A modern story about a couple, who through an accident that happened to the wife lost the ability to have children, particularly impressed Mother. According to Korean tradition, because the husband in this case was an only son himself, he would be expected to divorce her and remarry. This husband, however, chose to remain loyal to her although she was barren and half-paralyzed, saying that their souls would be one for eternity. "This story made me realize that Father is truly the most wonderful husband,' said Mother, "and at the same time he is the most wonderful, loyal bridegroom to all humankind. Even though America and the world, as a bride, rejected and mistreated him, he never abandoned her. Father will never mistreat his own bride."
In another historical drama, Mother observed that each of the Korean kingdoms had its founding elders. They were riot always the most intelligent, wise, or talented people, but because of their loyalty, experience, and vital understanding of tradition, they proved to be the kingdom's most valuable assets. Mother likened them to the Unification family. Although, she said, our elder blessed couples may not be the most efficient, educated, wisest, or most perfect people, they have gained a depth of heartistic understanding that is irreplaceable:

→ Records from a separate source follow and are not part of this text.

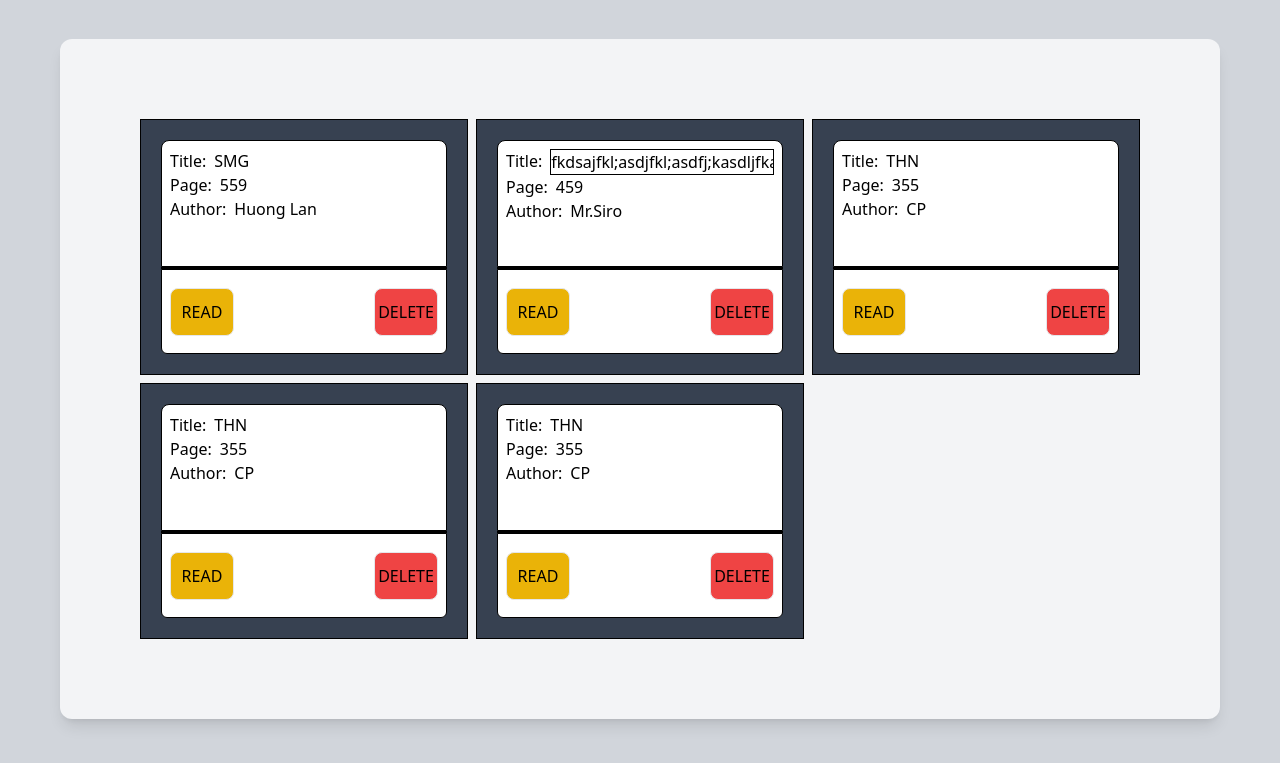
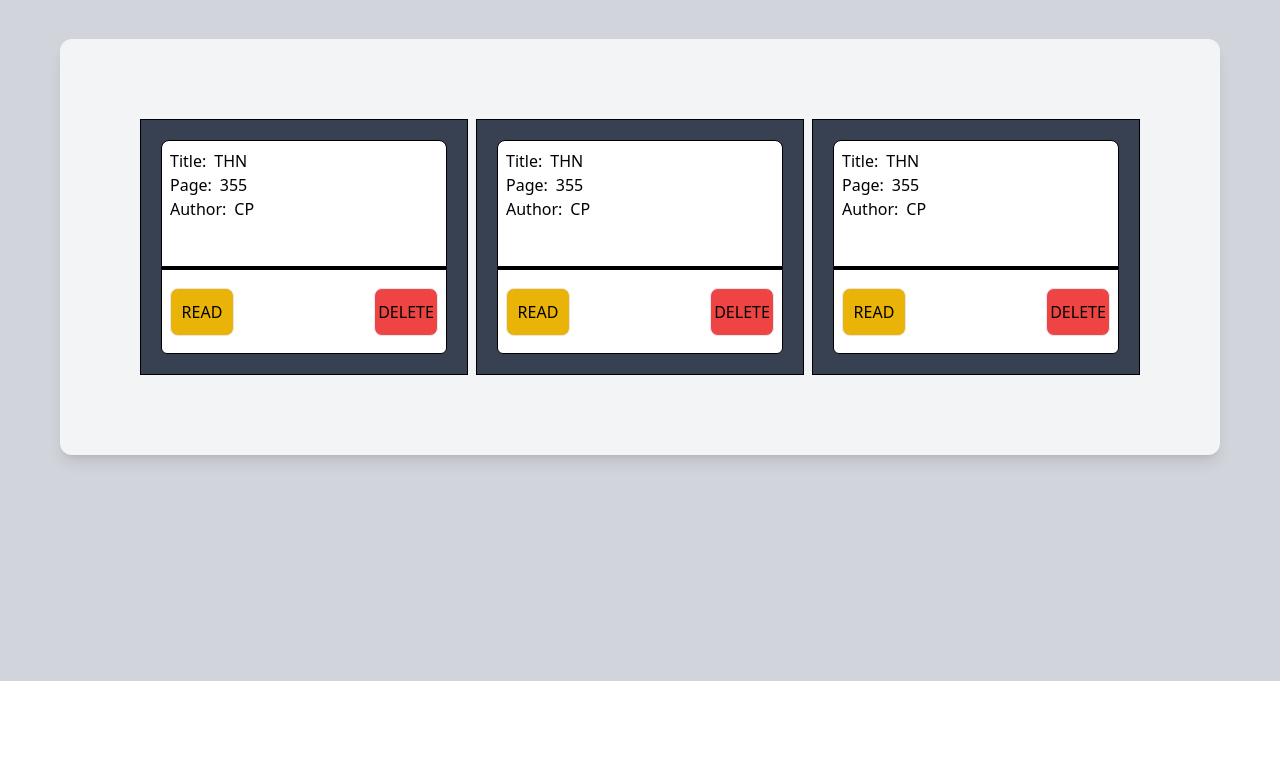
Before and after one commit to noname1112392/odin-library, a website: page src/index.html in a window 1280 px wide. Shown: the part 119-882 px from the top of the page. After the commit the page ends 800 px from the top, so only its background shows below. Drawn offline with Linux system fonts and the light colour scheme.

Commit message:
Remove the book example

```diff
--- a/src/index.html
+++ b/src/index.html
@@ -43,64 +43,7 @@
             </dialog>
             <!-- main content -->
             <div class="p-10 grid grid-cols-3 gap-2" id="main-content">
-                <!-- example book#1 -->
-                <div class="w-full h-64 border border-black bg-gray-700 p-5 flex flex-col justify-center">
-                    <!-- Top content -->
-                    <div class="border border-black rounded-t-lg p-2 flex flex-col h-[60%] bg-white">
-                        <div class="flex space-x-2">
-                            <p>Title:</p>
-                            <p>SMG</p>
-                        </div>
-                        <div class="flex space-x-2">
-                            <p>Page:</p>
-                            <p>559</p>
-                        </div>
-                        <div class="flex space-x-2">
-                            <p>Author:</p>
-                            <p>Huong Lan</p>
-                        </div>
-                    </div>
-                    <!-- BORDER -->
-                    <div class="border border-black"></div>
-                    <!-- Bottom content -->
-                    <div
-                        class="border border-black rounded-b-md p-2 flex justify-between h-[40%] items-center bg-white">
-                        <!-- READ button -->
-                        <button class="border border-gray-200 bg-yellow-500 w-16 h-12 rounded-lg">READ</button>
-                        <!-- DEL button -->
-                        <button class="border border-gray-200 bg-red-500 w-16 h-12 rounded-lg">DELETE</button>
-                    </div>
-                </div>
-                <!-- example book# 2-->
-                <div class="w-full h-64 border border-black bg-gray-700 p-5 flex flex-col justify-center">
-                    <!-- Top content -->
-                    <div class="border border-black rounded-t-lg p-2 flex flex-col h-[60%] bg-white">
-                        <div class="flex space-x-2">
-                            <p>Title:</p>
-                            <div class="w-full border border-black overflow-scroll">
-                                <p>fkdsajfkl;asdjfkl;asdfj;kasdljfkasdl;fjkl;asdfjakl;sdfjasdl;fjasdkl;fjasdkljf;asdlkfjasdkl;fjasdkl;fj;asdklfjsdkla;jf</p>
-                            </div>
-                        </div>
-                        <div class="flex space-x-2">
-                            <p>Page:</p>
-                            <p>459</p>
-                        </div>
-                        <div class="flex space-x-2">
-                            <p>Author:</p>
-                            <p>Mr.Siro</p>
-                        </div>
-                    </div>
-                    <!-- BORDER -->
-                    <div class="border border-black"></div>
-                    <!-- Bottom content -->
-                    <div
-                        class="border border-black rounded-b-md p-2 flex justify-between h-[40%] items-center bg-white">
-                        <!-- READ button -->
-                        <button class="border border-gray-200 bg-yellow-500 w-16 h-12 rounded-lg">READ</button>
-                        <!-- DEL button -->
-                        <button class="border border-gray-200 bg-red-500 w-16 h-12 rounded-lg">DELETE</button>
-                    </div>
-                </div>
+
             </div>
         </div>
     </div>
```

They are the fruit that our Father gathered under the most difficult circumstances. They understand the depth of his suffering heart. They shared sorrow and hardship, but also deep joy together. We all know the contents of Principle, but the center of Principle is heart. These elders came into a heartistic relationship with our True Parents. Through rain and sunshine, hardship and victory, they have always remained there supporting the True Parents, and they live and die for the sake of the mission granted to them.
Mother said that while younger members may be better educated, may have heard Father speak more often and so have a better grasp of his ideas, the Korean elders, through their long experience of serving True Parents, have gained something impossible to gain any other way. For that reason they can contribute a great deal to us, and to the tradition of our church. "They might look ugly sometimes, even dirty," Mother said, ''but they are there to provide the vitality needed for the Kingdom to survive and flourish."
When the parents are away, she said, it is natural for the younger children to turn to the older ones for guidance and comfort. Mother asked that American members develop deeper respect and love for the elder Korean and Japanese brothers and sisters. It is important for us to inherit the traditions they have learned. She asked for understanding and harmony among all members, and particularly for unity among the Koreans, Japanese, and Americans.
The conference was a precious opportunity to meet Mother on an intimate level. Throughout the meeting she was warm and relaxed. She truly treated everyone there as her beloved children, and in her glowing presence an atmosphere of peace and love reigned. In order to make October a victorious month, Mother asked in conclusion that we prepare for Children's Day by striving to be united as one loving family.